f pawn:

Question is "Was Bhat setting up Robson in that endgame to skewer Robson's Queen" ? If Bhat was , this one of the finest endgame setups I have played over in modern chess.

Your ches blog is second to none.

Even though I live on the East Coast, I enjoy your coverage of the California Chess scene.

Especially noteworthy is your coverage of the young chess talent on the west coast.

Michael Aigner said...

I don't know if Vinay intended to skewer the Queen, although I'm sure he saw the idea several moves earlier. When I was watching the game live, I also saw Qh1 well in advance, but only as a way to win the g2 Rook. Either way, White is clearly winning.

Thanks for visiting my blog.

Vinay Bhat said...

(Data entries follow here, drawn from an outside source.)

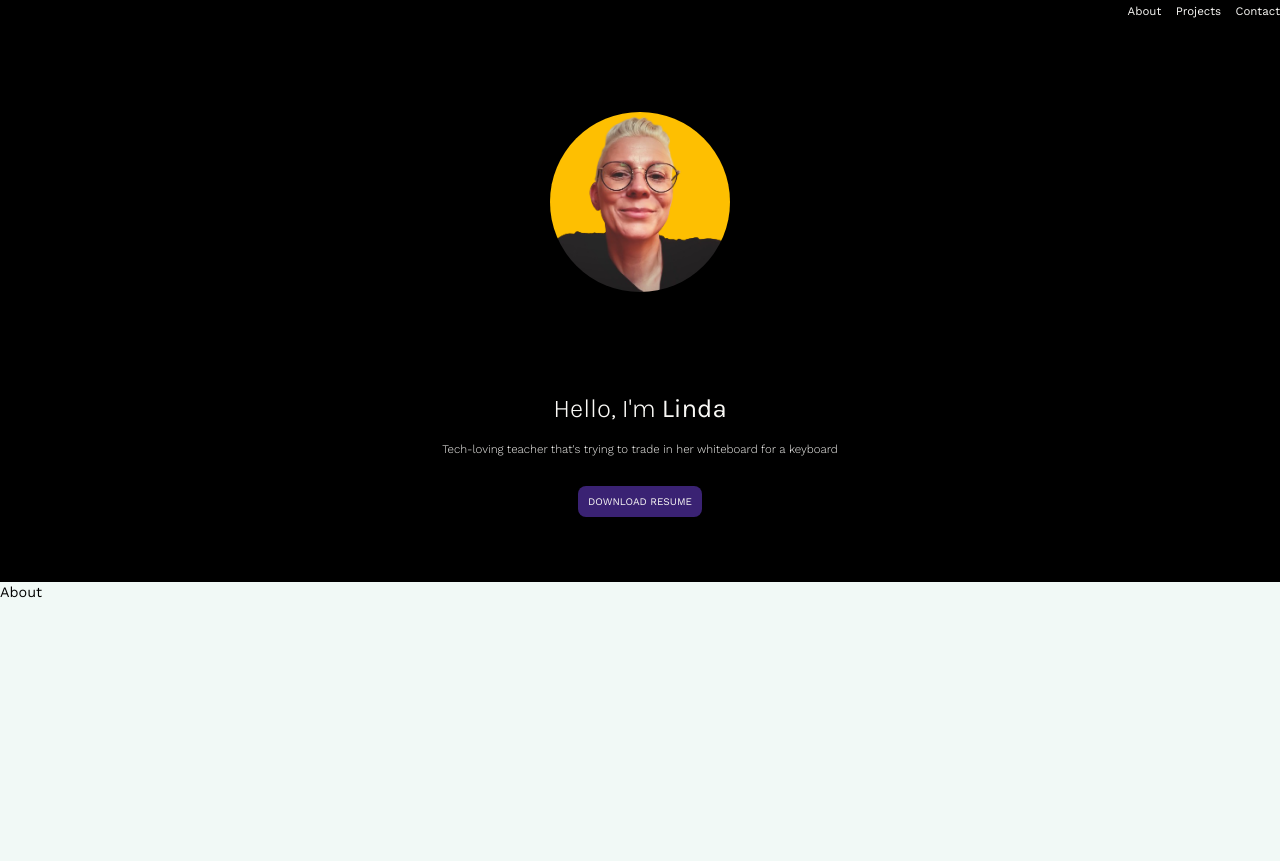
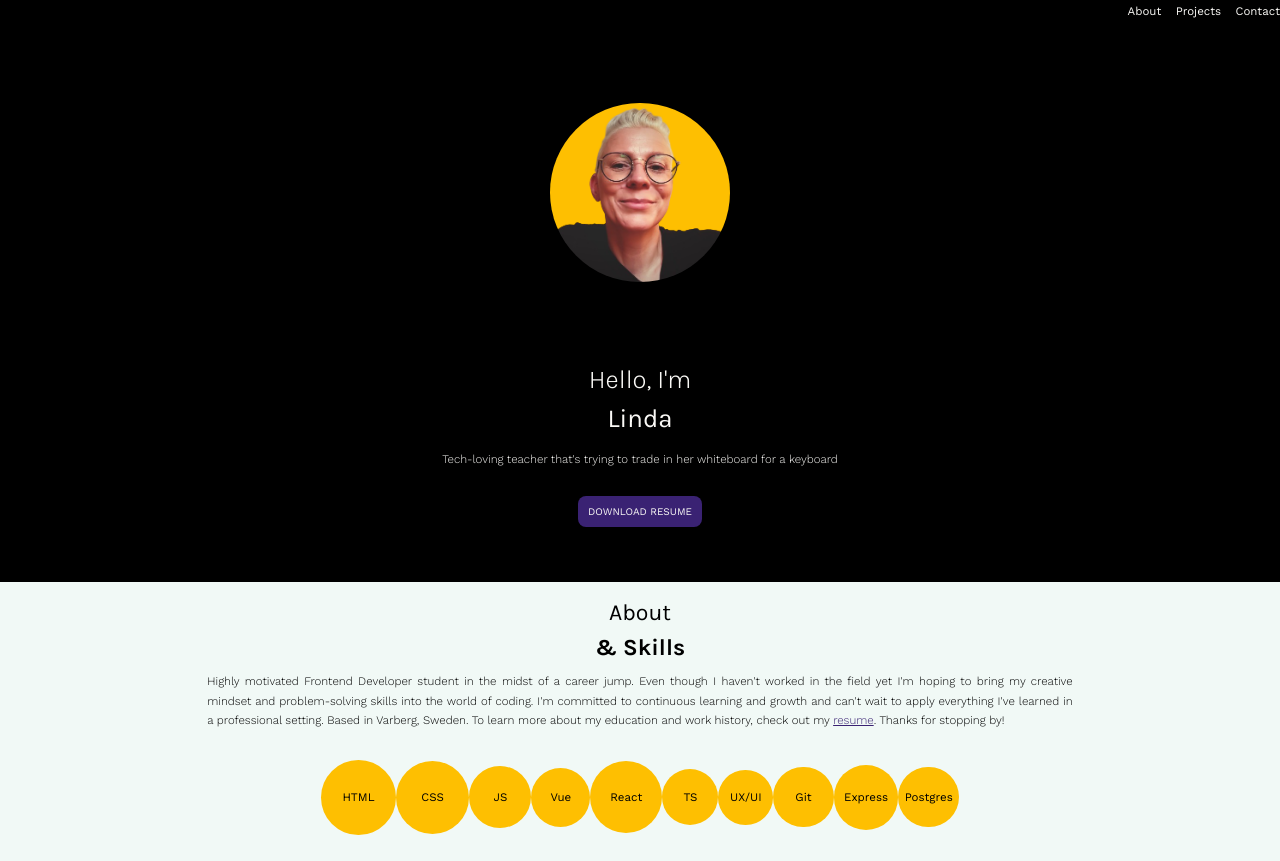
Before and after one commit to lindajensen/portfolio-v2, a React (Vite) app: page / in a window 1280 px wide. Before the commit the page ends 800 px from the top, so only its background shows below. Built offline with nearby package versions, Linux system fonts and the light colour scheme.

Commit message:
add About component and initial styling

```diff
--- a/src/components/About.tsx
+++ b/src/components/About.tsx
@@ -1,5 +1,36 @@
 function About() {
-  return <div>About</div>;
+  return (
+    <section className="about">
+      <h2 className="about__title">
+        About <span className="about--highlight">& Skills</span>{" "}
+      </h2>
+      <p className="about__text">
+        Highly motivated Frontend Developer student in the midst of a career
+        jump. Even though I haven't worked in the field yet I'm hoping to bring
+        my creative mindset and problem-solving skills into the world of coding.
+        I'm committed to continuous learning and growth and can't wait to apply
+        everything I've learned in a professional setting. Based in Varberg,
+        Sweden. To learn more about my education and work history, check out my{" "}
+        <a className="about__resume" href="resume.pdf" target="_blank">
+          resume
+        </a>
+        . Thanks for stopping by!
+      </p>
+
+      <div className="about__skills">
+        <div className="about__skill about__skill--html">HTML</div>
+        <div className="about__skill about__skill--css">CSS</div>
+        <div className="about__skill about__skill--js">JS</div>
+        <div className="about__skill about__skill--vue">Vue</div>
+        <div className="about__skill about__skill--react">React</div>
+        <div className="about__skill about__skill--ts">TS</div>
+        <div className="about__skill about__skill--uxui">UX/UI</div>
+        <div className="about__skill about__skill--git">Git</div>
+        <div className="about__skill about__skill--express">Express</div>
+        <div className="about__skill about__skill--postgres">Postgres</div>
+      </div>
+    </section>
+  );
 }
 
 export default About;
--- a/src/index.css
+++ b/src/index.css
@@ -121,7 +121,7 @@ span {
   gap: 1rem;
 }
 
-/* Hero */
+/* Hero Section */
 .hero {
   background-color: var(--background-dark);
   color: var(--light-font-color);
@@ -143,7 +143,7 @@ span {
 }
 
 .hero__title span {
-  display: inline;
+  /* display: inline; */
 }
 
 .hero__text {
@@ -166,6 +166,129 @@ span {
   background-color: #2f1a5c;
 }
 
+/* About Section */
+.about {
+  padding-inline: 1.2rem;
+  max-width: 900px;
+  margin: 0 auto;
+}
+
+.about__text {
+  margin-bottom: 2rem;
+  text-align: justify;
+}
+
+.about__resume {
+  color: var(--primary-button-color);
+  text-decoration: underline;
+}
+
+.about__skills {
+  position: relative;
+  width: 100%;
+  height: 450px;
+  margin: 0 auto;
+  max-width: 700px;
+}
+
+.about__skill {
+  background-color: var(--accent-color);
+  border-radius: 50%;
+  position: absolute;
+  display: flex;
+  justify-content: center;
+  align-items: center;
+  text-align: center;
+  font-size: 0.8rem;
+  flex: 0 0 auto;
+  aspect-ratio: 1 / 1;
+}
+
+.about__skill--html {
+  height: 5.2rem;
+  width: 5.2rem;
+  top: 5%;
+  left: 20%;
+}
+
+.about__skill--css {
+  height: 5.1rem;
+  width: 5.1rem;
+  top: 70%;
+  left: 72%;
+}
+
+.about__skill--js {
+  height: 4.3rem;
+  width: 4.3rem;
+  top: 25%;
+  left: 45%;
+}
+
+.about__skill--vue {
+  height: 4.1rem;
+  width: 4.1rem;
+  top: 60%;
+  left: 40%;
+}
+
+.about__skill--react {
+  height: 5rem;
+  width: 5rem;
+  top: 25%;
+  left: 0%;
+}
+
+.about__skill--ts {
+  height: 3.9rem;
+  width: 3.9rem;
+  top: 80%;
+  left: 10%;
+}
+
+.about__skill--uxui {
+  height: 3.8rem;
+  width: 3.8rem;
+  top: 45%;
+  left: 20%;
+}
+
+.about__skill--git {
+  height: 4.2rem;
+  width: 4.2rem;
+  top: 10%;
+  left: 72%;
+}
+
+.about__skill--express {
+  height: 4.5rem;
+  width: 4.5rem;
+  top: 40%;
+  left: 80%;
+}
+
+.about__skill--postgres {
+  height: 4.2rem;
+  width: 4.2rem;
+  top: 83%;
+  left: 50%;
+}
 /* ==========  UTILITY CLASSES  ========== */
 
 /* ==========  RESPONSIVE DESIGN  ========== */
+@media (min-width: 900px) {
+  .about__skills {
+    display: flex;
+    justify-content: center;
+    align-items: center;
+    height: auto;
+    position: relative;
+    margin-bottom: 1.8rem;
+  }
+
+  .about__skill {
+    position: static;
+    margin: 0 1rem;
+    transition: all 0.8s ease;
+  }
+}
```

Yeah, when I played 47...c2 (threatening 48...Rd4 and takes on h4), I saw the final position already. At first I was worried about 48.f6, but then I realized my bishop on b2 defended the pawn from afar. I was expecting 52.Re3, hoping to play 53.Rh2 next, but I had seen 52.Kf1 Qh1+ earlier.